The EU plans to launch a new civil-military mission in the Gulf of Guinea in West Africa in autumn in order to contain the threat posed by jihadist groups, as the bloc seeks to stem the tide of growing instability in the region.

EU member states agreed on the mission at a meeting on 3 August, with police and soldiers deployed to Ghana, Togo, Benin and Ivory Coast.

The mission’s aim will be to “assist the four countries in redeploying state services in their northern region in an effective and accountable way,” Nabila Massrali, EU’s foreign affairs spokesperson, confirmed to EURACTIV.

Extremist groups linked to the Islamic State and al-Qaida have spread in the Sahel region, and particularly in Mali, Niger and Burkina Faso in recent years, with the region becoming increasingly unstable.

The new EU mission will include training and advising local security forces, helping prepare for anti-terror operations, giving technical support and implementing confidence-building measures in the security sector “to enhance human security as well as social and economic conditions of the local population,” Massrali said.

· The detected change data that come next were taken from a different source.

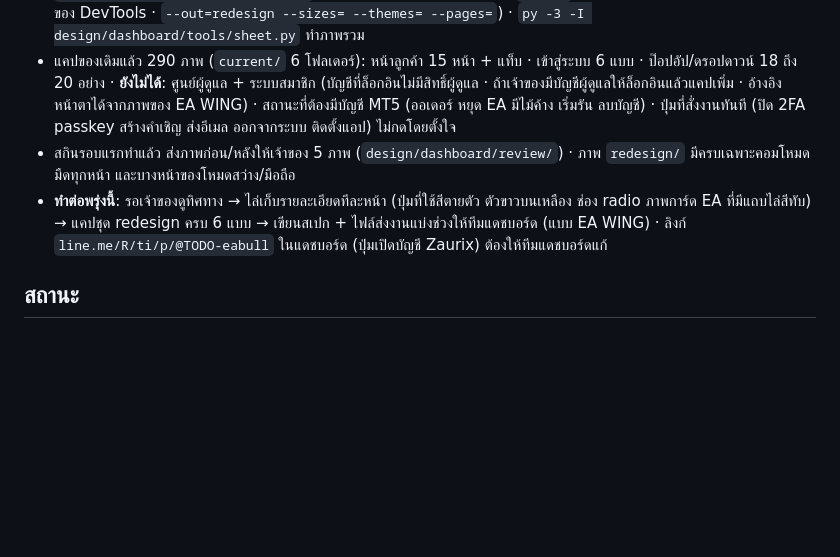
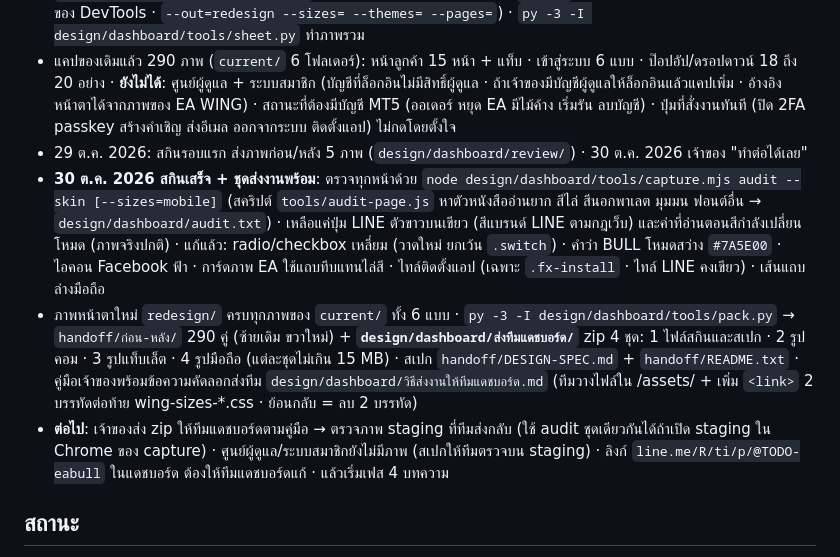
Before and after one commit to easpeciallab-max/eabull-theme, a Markdown page: CLAUDE.md, the part around the change. Rendered like a GitHub page; blank space fills up the shorter version.

Commit message:
CLAUDE.md: dashboard skin finished, handoff package ready
Co-Authored-By: Claude Opus 5.5 <noreply@anthropic.com>

```diff
--- a/CLAUDE.md
+++ b/CLAUDE.md
@@ -118,8 +118,10 @@
 - วิธีที่เลือก: **ไฟล์สกิน CSS ไฟล์เดียว** `design/dashboard/skin/bull-skin.css` (+ `bull-fonts.css` + `fonts/` Inter/Anuphan) โหลดต่อท้าย wing-*.css · แทนค่าตัวแปรสีของระบบ (`--bg --surface* --line* --ink --accent --sel-bg --gold --navy --w-primary …`) ทั้งมืดและสว่าง · มุม 0 ไม่มีเงา ไม่มีสีไล่ · บล็อกพอร์ต = เหลืองแฟลตมุมตัด · แผงแบรนด์หน้าเข้าสู่ระบบ = ดำแฟลตมุมตัด · เมนูที่เลือก = เหลือง · ตัว info ของระบบใช้เป็นพื้นโน้ตแบรนด์ จึงเป็นเหลือง ไม่ใช่ฟ้า · ไม่แตะ HTML/JS/id/class
 - เครื่องมือ: `node design/dashboard/tools/capture.mjs open|pages|auth|popups|eval` (Chrome แยกโปรไฟล์ `design/dashboard/.chrome-profile` port 9335 · เจ้าของล็อกอินเอง · `--skin` ใส่สกินเฉพาะหน้าต่างนี้ด้วยการปิด CSP ของ DevTools · `--out=redesign --sizes= --themes= --pages=`) · `py -3 -I design/dashboard/tools/sheet.py` ทำภาพรวม
 - แคปของเดิมแล้ว 290 ภาพ (`current/` 6 โฟลเดอร์): หน้าลูกค้า 15 หน้า + แท็บ · เข้าสู่ระบบ 6 แบบ · ป๊อปอัป/ดรอปดาวน์ 18 ถึง 20 อย่าง · **ยังไม่ได้**: ศูนย์ผู้ดูแล + ระบบสมาชิก (บัญชีที่ล็อกอินไม่มีสิทธิ์ผู้ดูแล · ถ้าเจ้าของมีบัญชีผู้ดูแลให้ล็อกอินแล้วแคปเพิ่ม · อ้างอิงหน้าตาได้จากภาพของ EA WING) · สถานะที่ต้องมีบัญชี MT5 (ออเดอร์ หยุด EA มีไม้ค้าง เริ่มรัน ลบบัญชี) · ปุ่มที่สั่งงานทันที (ปิด 2FA passkey สร้างคำเชิญ ส่งอีเมล ออกจากระบบ ติดตั้งแอป) ไม่กดโดยตั้งใจ
-- สกินรอบแรกทำแล้ว ส่งภาพก่อน/หลังให้เจ้าของ 5 ภาพ (`design/dashboard/review/`) · ภาพ `redesign/` มีครบเฉพาะคอมโหมดมืดทุกหน้า และบางหน้าของโหมดสว่าง/มือถือ
-- **ทำต่อพรุ่งนี้**: รอเจ้าของดูทิศทาง → ไล่เก็บรายละเอียดทีละหน้า (ปุ่มที่ใช้สีตายตัว ตัวขาวบนเหลือง ช่อง radio ภาพการ์ด EA ที่มีแถบไล่สีทับ) → แคปชุด redesign ครบ 6 แบบ → เขียนสเปก + ไฟล์ส่งงานแบ่งช่วงให้ทีมแดชบอร์ด (แบบ EA WING) · ลิงก์ `line.me/R/ti/p/@TODO-eabull` ในแดชบอร์ด (ปุ่มเปิดบัญชี Zaurix) ต้องให้ทีมแดชบอร์ดแก้
+- 29 ต.ค. 2026: สกินรอบแรก ส่งภาพก่อน/หลัง 5 ภาพ (`design/dashboard/review/`) · 30 ต.ค. 2026 เจ้าของ "ทำต่อได้เลย"
+- **30 ต.ค. 2026 สกินเสร็จ + ชุดส่งงานพร้อม**: ตรวจทุกหน้าด้วย `node design/dashboard/tools/capture.mjs audit --skin [--sizes=mobile]` (สคริปต์ `tools/audit-page.js` หาตัวหนังสืออ่านยาก สีไล่ สีนอกพาเลต มุมมน ฟอนต์อื่น → `design/dashboard/audit.txt`) · เหลือแค่ปุ่ม LINE ตัวขาวบนเขียว (สีแบรนด์ LINE ตามกฎเว็บ) และค่าที่อ่านตอนสีกำลังเปลี่ยนโหมด (ภาพจริงปกติ) · แก้แล้ว: radio/checkbox เหลี่ยม (วาดใหม่ ยกเว้น `.switch`) · คำว่า BULL โหมดสว่าง `#7A5E00` · ไอคอน Facebook ฟ้า · การ์ดภาพ EA ใช้แถบทึบแทนไล่สี · ไทล์ติดตั้งแอป (เฉพาะ `.fx-install` · ไทล์ LINE คงเขียว) · เส้นแถบล่างมือถือ
+- ภาพหน้าตาใหม่ `redesign/` ครบทุกภาพของ `current/` ทั้ง 6 แบบ · `py -3 -I design/dashboard/tools/pack.py` → `handoff/ก่อน-หลัง/` 290 คู่ (ซ้ายเดิม ขวาใหม่) + **`design/dashboard/ส่งทีมแดชบอร์ด/`** zip 4 ชุด: 1 ไฟล์สกินและสเปก · 2 รูปคอม · 3 รูปแท็บเล็ต · 4 รูปมือถือ (แต่ละชุดไม่เกิน 15 MB) · สเปก `handoff/DESIGN-SPEC.md` + `handoff/README.txt` · คู่มือเจ้าของพร้อมข้อความคัดลอกส่งทีม `design/dashboard/วิธีส่งงานให้ทีมแดชบอร์ด.md` (ทีมวางไฟล์ใน /assets/ + เพิ่ม `<link>` 2 บรรทัดต่อท้าย wing-sizes-*.css · ย้อนกลับ = ลบ 2 บรรทัด)
+- **ต่อไป**: เจ้าของส่ง zip ให้ทีมแดชบอร์ดตามคู่มือ → ตรวจภาพ staging ที่ทีมส่งกลับ (ใช้ audit ชุดเดียวกันได้ถ้าเปิด staging ใน Chrome ของ capture) · ศูนย์ผู้ดูแล/ระบบสมาชิกยังไม่มีภาพ (สเปกให้ทีมตรวจบน staging) · ลิงก์ `line.me/R/ti/p/@TODO-eabull` ในแดชบอร์ด ต้องให้ทีมแดชบอร์ดแก้ · แล้วเริ่มเฟส 4 บทความ
 
 ## สถานะ
 - 29 ต.ค. 2026: เริ่มโปรเจกต์ · repo ยังไม่ได้เป็น git · เว็บ eabull.com ยังเป็นเว็บตั้งต้น (ธีม easpecial, ชื่อเว็บ "EA Special", ปุ่ม LINE ลิงก์ไป @fenixpro ของแบรนด์อื่น) ยังไม่ได้แตะ
```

It is expected to initially last two years, with the number of deployed police officers and soldiers still to be determined.

The mission is set to be formally launched after formal approval is given by EU foreign ministers this autumn, which is likely to be at their next regular meeting in October in Luxembourg.

The EU previously launched a three-year military mission in Niger in 2022 to help combat terrorism in the region.

The move comes amid increased EU concern over a wave of instability that has gripped the region, with several countries falling by military coups in Mali, Burkina Faso, Niger and Gabon.

The attempted coup in Gabon, which was announced by a group of army offices on Wednesday, follows disputed presidential elections last weekend.

The government of President Ali Bongo Ondimba, whose family has held the presidency since 1967 and was running for a third term, cut off the Internet and imposed a ban on the major French broadcasters on polling day. He was later declared the victor with the opposition, led by former education minister Albert Ondo Ossa, pointing to widespread electoral fraud and intimidation.

Unlike in the Sahel region, the coup is not thought to be motivated by lingering anti-francophone sentiment or Russian interference.

However, it could have consequences for the Economic Community of West African States (ECOWAS), the regional bloc which has threatened military intervention, a stance backed by the EU, to remove the junta in Niger and restore the elected government of President Mohamed Bazoum.
The sense of a ‘domino effect’ is also likely to increase fears among other African states in the region that they could also face military unrest.